Task item: Only lines holding the word "relative" are wanted from the records; copy all of them.

Front-end code edit data:
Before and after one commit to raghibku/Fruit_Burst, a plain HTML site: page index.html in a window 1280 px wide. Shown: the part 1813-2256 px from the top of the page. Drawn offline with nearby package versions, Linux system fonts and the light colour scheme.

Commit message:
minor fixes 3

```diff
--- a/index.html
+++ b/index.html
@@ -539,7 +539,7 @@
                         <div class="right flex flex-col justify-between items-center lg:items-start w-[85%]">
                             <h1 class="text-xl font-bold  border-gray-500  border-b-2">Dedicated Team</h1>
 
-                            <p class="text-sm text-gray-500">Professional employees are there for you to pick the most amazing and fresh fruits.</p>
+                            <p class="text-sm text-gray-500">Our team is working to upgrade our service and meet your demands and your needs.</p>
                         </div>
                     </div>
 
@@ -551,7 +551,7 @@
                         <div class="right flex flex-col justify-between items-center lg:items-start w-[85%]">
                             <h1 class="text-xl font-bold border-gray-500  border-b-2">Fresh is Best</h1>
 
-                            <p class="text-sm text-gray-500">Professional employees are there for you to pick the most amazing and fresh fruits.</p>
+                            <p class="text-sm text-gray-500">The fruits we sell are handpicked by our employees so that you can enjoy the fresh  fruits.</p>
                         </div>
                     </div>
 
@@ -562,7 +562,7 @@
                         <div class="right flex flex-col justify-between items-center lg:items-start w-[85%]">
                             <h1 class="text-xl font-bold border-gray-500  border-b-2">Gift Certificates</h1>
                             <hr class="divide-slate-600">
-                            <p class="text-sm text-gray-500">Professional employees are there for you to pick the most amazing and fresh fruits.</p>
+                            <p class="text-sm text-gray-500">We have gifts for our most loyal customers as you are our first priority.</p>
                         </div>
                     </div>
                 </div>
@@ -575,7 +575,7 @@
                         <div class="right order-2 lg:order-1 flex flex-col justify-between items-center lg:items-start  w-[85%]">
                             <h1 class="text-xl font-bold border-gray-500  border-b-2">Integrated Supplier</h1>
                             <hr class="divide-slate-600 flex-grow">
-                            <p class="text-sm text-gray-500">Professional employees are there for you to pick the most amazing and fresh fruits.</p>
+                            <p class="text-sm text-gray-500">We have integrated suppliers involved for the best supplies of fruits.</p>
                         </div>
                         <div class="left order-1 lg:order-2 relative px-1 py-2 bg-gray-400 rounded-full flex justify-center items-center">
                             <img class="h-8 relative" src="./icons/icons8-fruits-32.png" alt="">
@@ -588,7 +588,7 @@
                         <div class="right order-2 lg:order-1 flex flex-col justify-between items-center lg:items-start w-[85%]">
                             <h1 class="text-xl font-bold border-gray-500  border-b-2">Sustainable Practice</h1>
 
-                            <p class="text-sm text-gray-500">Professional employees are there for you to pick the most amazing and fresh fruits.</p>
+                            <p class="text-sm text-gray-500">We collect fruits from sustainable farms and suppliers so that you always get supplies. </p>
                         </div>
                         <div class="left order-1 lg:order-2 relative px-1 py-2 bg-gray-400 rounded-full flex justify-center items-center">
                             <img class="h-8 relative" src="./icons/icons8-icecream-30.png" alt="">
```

Solution for this task:
                         <div class="left order-1 lg:order-2 relative px-1 py-2 bg-gray-400 rounded-full flex justify-center items-center">
                             <img class="h-8 relative" src="./icons/icons8-fruits-32.png" alt="">
                         <div class="left order-1 lg:order-2 relative px-1 py-2 bg-gray-400 rounded-full flex justify-center items-center">
                             <img class="h-8 relative" src="./icons/icons8-icecream-30.png" alt="">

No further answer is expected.